Task objective: With the pictures left out, write out the records verbatim.

Items from a dataset
————

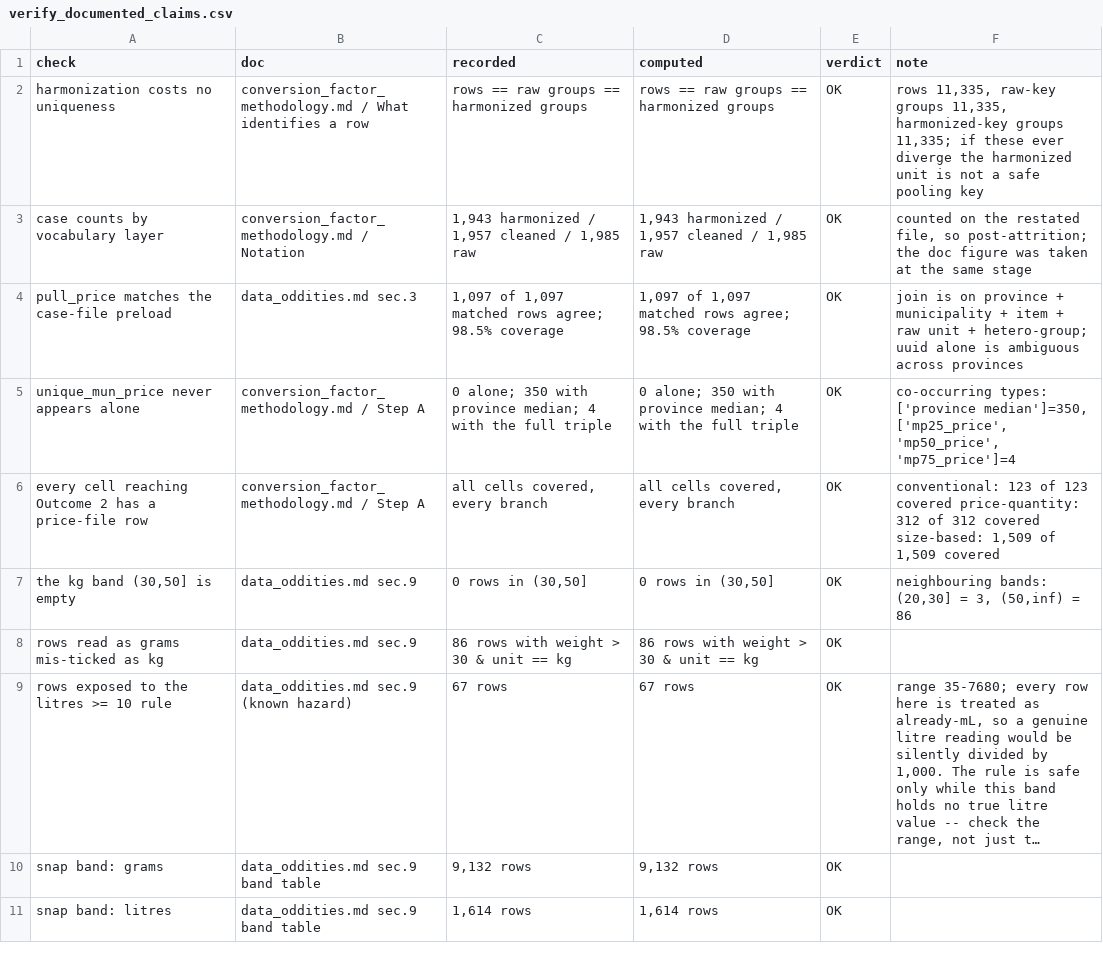
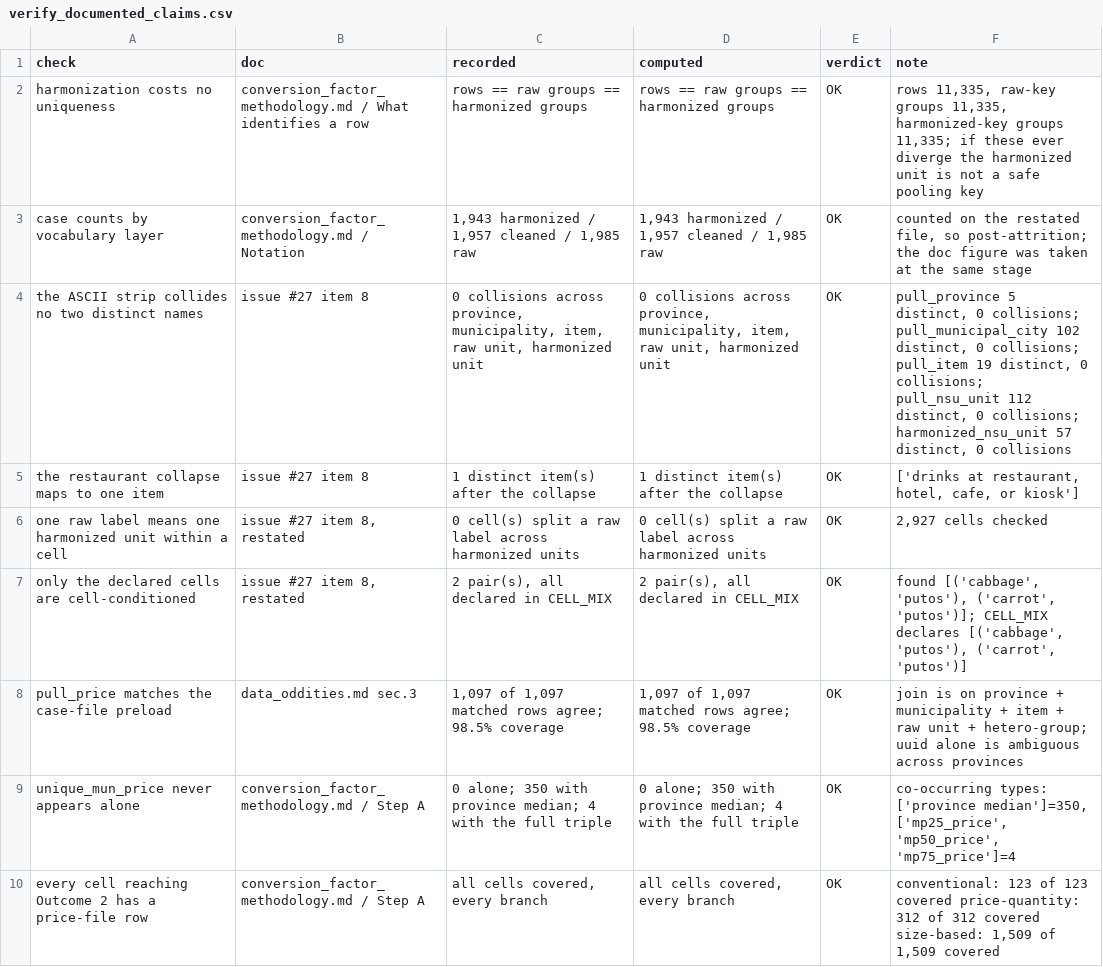
Before and after one commit to Shineyang03/nsu-market-survey-cleaning, a CSV file: outputs/tables/verify_documented_claims.csv, drawn as a sheet; only a part is shown; the shorter side is filled out with more unchanged rows; long unchanged cells end in ….

```diff
--- a/outputs/tables/verify_documented_claims.csv
+++ b/outputs/tables/verify_documented_claims.csv
@@ -3,2 +3,6 @@ harmonization costs no uniqueness,conversion_factor_methodology.md / What identi
 case counts by vocabulary layer,conversion_factor_methodology.md / Notation,"1,943 harmonized / 1,957 cleaned / 1,985 raw","1,943 harmonized / 1,957 cleaned / 1,985 raw",OK,"counted on the restated file, so post-attrition; the doc figure was taken at the same stage"
+the ASCII strip collides no two distinct names,issue #27 item 8,"0 collisions across province, municipality, item, raw unit, harmonized unit","0 collisions across province, municipality, item, raw unit, harmonized unit",OK,"pull_province 5 distinct, 0 collisions; pull_municipal_city 102 distinct, 0 collisions; pull_item 19 distinct, 0 collisions; pull_nsu_unit 112 distinct, 0 collisions; harmonized_nsu_unit 57 distinct, 0 collisions"
+the restaurant collapse maps to one item,issue #27 item 8,1 distinct item(s) after the collapse,1 distinct item(s) after the collapse,OK,"['drinks at restaurant, hotel, cafe, or kiosk']"
+one raw label means one harmonized unit within a cell,"issue #27 item 8, restated",0 cell(s) split a raw label across harmonized units,0 cell(s) split a raw label across harmonized units,OK,"2,927 cells checked"
+only the declared cells are cell-conditioned,"issue #27 item 8, restated","2 pair(s), all declared in CELL_MIX","2 pair(s), all declared in CELL_MIX",OK,"found [('cabbage', 'putos'), ('carrot', 'putos')]; CELL_MIX declares [('cabbage', 'putos'), ('carrot', 'putos')]"
 pull_price matches the case-file preload,data_oddities.md sec.3,"1,097 of 1,097 matched rows agree; 98.5% coverage","1,097 of 1,097 matched rows agree; 98.5% coverage",OK,join is on province + municipality + item + raw unit + hetero-group; uuid alone is ambiguous across provinces
```
Also changed, not shown: 3 other files.
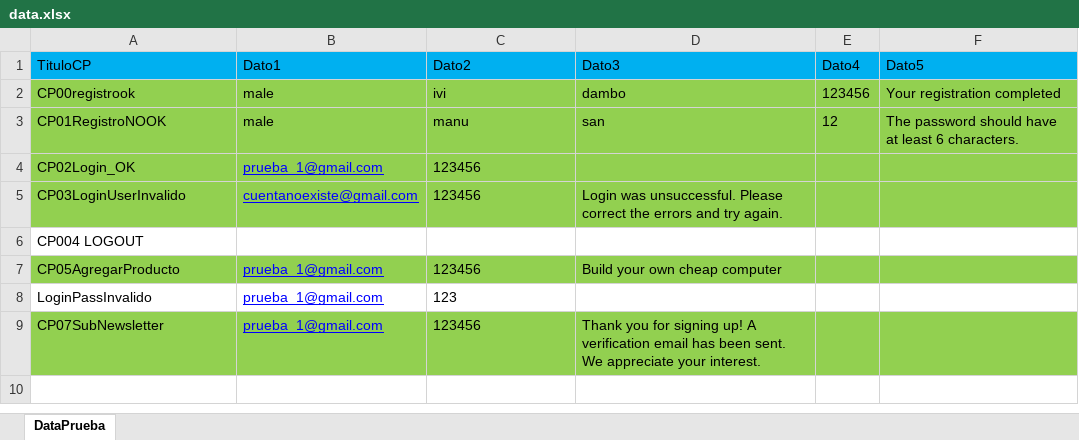
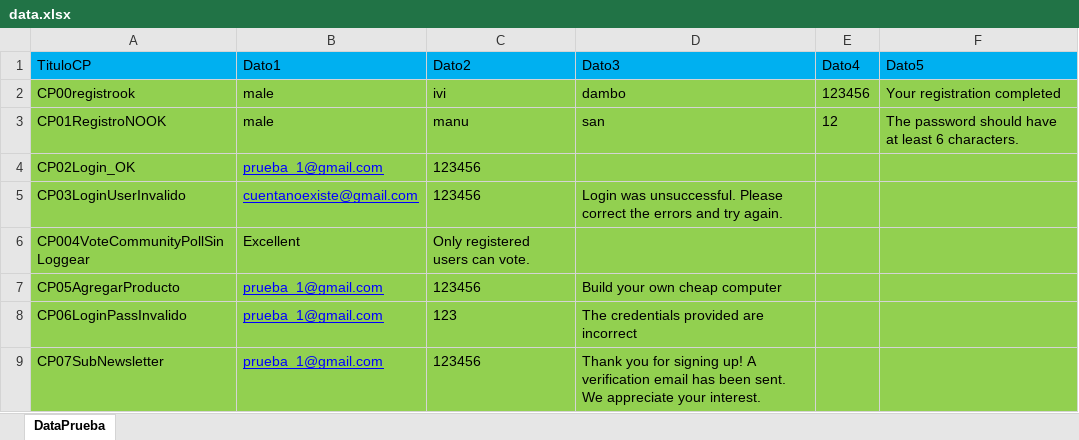
Before and after one commit to Manuel2313/PracticasSelenium, an Excel workbook: src/main/resources/Data/data.xlsx, sheet DataPrueba, drawn as a sheet; values as stored, in another font and other column widths than the file's, no borders; removed rows and columns are numbered as before the commit, all else as after; the diff names each change by its address in the sheet, - before the commit and + after, or states it on an @@ line.

```diff
--- a/src/main/resources/Data/data.xlsx (sheet DataPrueba)
+++ b/src/main/resources/Data/data.xlsx (sheet DataPrueba)
-row 6: CP004 LOGOUT
+row 6: CP004VoteCommunityPollSinLoggear | Excellent | Only registered users can vote.
-A8 (TituloCP): LoginPassInvalido
+A8 (TituloCP): CP06LoginPassInvalido
-A8:F8 fill: none
+A8:F8 fill: #92D050
-D8 (Dato3): (empty)
+D8 (Dato3): The credentials provided are incorrect
```
Also changed, not shown: target/classes/Data/data.xlsx, 10 other files.
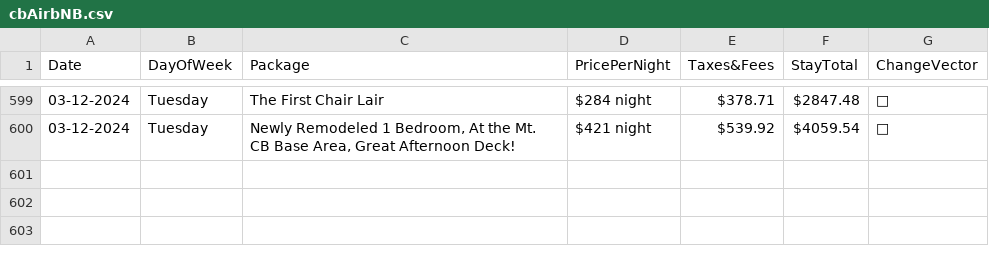
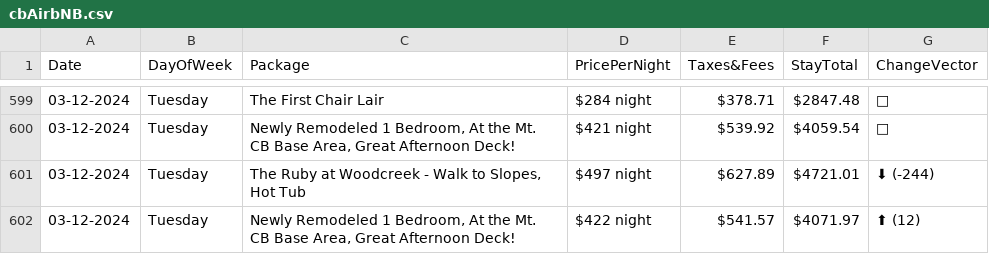
Before and after one commit to pelennio/skiCB_checker, a CSV file: curent_prices/cbAirbNB.csv, drawn as a sheet; only a part is shown, gaps mark what is left out; the diff names each change by its address in the sheet, - before the commit and + after, or states it on an @@ line.

```diff
--- a/curent_prices/cbAirbNB.csv
+++ b/curent_prices/cbAirbNB.csv
+row 601: 03-12-2024 | Tuesday | The Ruby at Woodcreek - Walk to Slopes, Hot Tub | $497 night | $627.89 | $4721.01 | ⬇ (-244)
+row 602: 03-12-2024 | Tuesday | Newly Remodeled 1 Bedroom, At the Mt. CB Base Area, Great Afternoon Deck! | $422 night | $541.57 | $4071.97 | ⬆ (12)
```
Also changed, not shown: curent_prices/hilton-price.csv, curent_prices/skicb-price.csv, 1 other file.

————

Answer for this exercise:
Before and after one commit to Shineyang03/nsu-market-survey-cleaning, a CSV file: outputs/tables/verify_documented_claims.csv, drawn as a sheet; only a part is shown; the shorter side is filled out with more unchanged rows; long unchanged cells end in ….

```diff
--- a/outputs/tables/verify_documented_claims.csv
+++ b/outputs/tables/verify_documented_claims.csv
@@ -3,2 +3,6 @@ harmonization costs no uniqueness,conversion_factor_methodology.md / What identi
 case counts by vocabulary layer,conversion_factor_methodology.md / Notation,"1,943 harmonized / 1,957 cleaned / 1,985 raw","1,943 harmonized / 1,957 cleaned / 1,985 raw",OK,"counted on the restated file, so post-attrition; the doc figure was taken at the same stage"
+the ASCII strip collides no two distinct names,issue #27 item 8,"0 collisions across province, municipality, item, raw unit, harmonized unit","0 collisions across province, municipality, item, raw unit, harmonized unit",OK,"pull_province 5 distinct, 0 collisions; pull_municipal_city 102 distinct, 0 collisions; pull_item 19 distinct, 0 collisions; pull_nsu_unit 112 distinct, 0 collisions; harmonized_nsu_unit 57 distinct, 0 collisions"
+the restaurant collapse maps to one item,issue #27 item 8,1 distinct item(s) after the collapse,1 distinct item(s) after the collapse,OK,"['drinks at restaurant, hotel, cafe, or kiosk']"
+one raw label means one harmonized unit within a cell,"issue #27 item 8, restated",0 cell(s) split a raw label across harmonized units,0 cell(s) split a raw label across harmonized units,OK,"2,927 cells checked"
+only the declared cells are cell-conditioned,"issue #27 item 8, restated","2 pair(s), all declared in CELL_MIX","2 pair(s), all declared in CELL_MIX",OK,"found [('cabbage', 'putos'), ('carrot', 'putos')]; CELL_MIX declares [('cabbage', 'putos'), ('carrot', 'putos')]"
 pull_price matches the case-file preload,data_oddities.md sec.3,"1,097 of 1,097 matched rows agree; 98.5% coverage","1,097 of 1,097 matched rows agree; 98.5% coverage",OK,join is on province + municipality + item + raw unit + hetero-group; uuid alone is ambiguous across provinces
```
Also changed, not shown: 3 other files.
Before and after one commit to Manuel2313/PracticasSelenium, an Excel workbook: src/main/resources/Data/data.xlsx, sheet DataPrueba, drawn as a sheet; values as stored, in another font and other column widths than the file's, no borders; removed rows and columns are numbered as before the commit, all else as after; the diff names each change by its address in the sheet, - before the commit and + after, or states it on an @@ line.

```diff
--- a/src/main/resources/Data/data.xlsx (sheet DataPrueba)
+++ b/src/main/resources/Data/data.xlsx (sheet DataPrueba)
-row 6: CP004 LOGOUT
+row 6: CP004VoteCommunityPollSinLoggear | Excellent | Only registered users can vote.
-A8 (TituloCP): LoginPassInvalido
+A8 (TituloCP): CP06LoginPassInvalido
-A8:F8 fill: none
+A8:F8 fill: #92D050
-D8 (Dato3): (empty)
+D8 (Dato3): The credentials provided are incorrect
```
Also changed, not shown: target/classes/Data/data.xlsx, 10 other files.
Before and after one commit to pelennio/skiCB_checker, a CSV file: curent_prices/cbAirbNB.csv, drawn as a sheet; only a part is shown, gaps mark what is left out; the diff names each change by its address in the sheet, - before the commit and + after, or states it on an @@ line.

```diff
--- a/curent_prices/cbAirbNB.csv
+++ b/curent_prices/cbAirbNB.csv
+row 601: 03-12-2024 | Tuesday | The Ruby at Woodcreek - Walk to Slopes, Hot Tub | $497 night | $627.89 | $4721.01 | ⬇ (-244)
+row 602: 03-12-2024 | Tuesday | Newly Remodeled 1 Bedroom, At the Mt. CB Base Area, Great Afternoon Deck! | $422 night | $541.57 | $4071.97 | ⬆ (12)
```
Also changed, not shown: curent_prices/hilton-price.csv, curent_prices/skicb-price.csv, 1 other file.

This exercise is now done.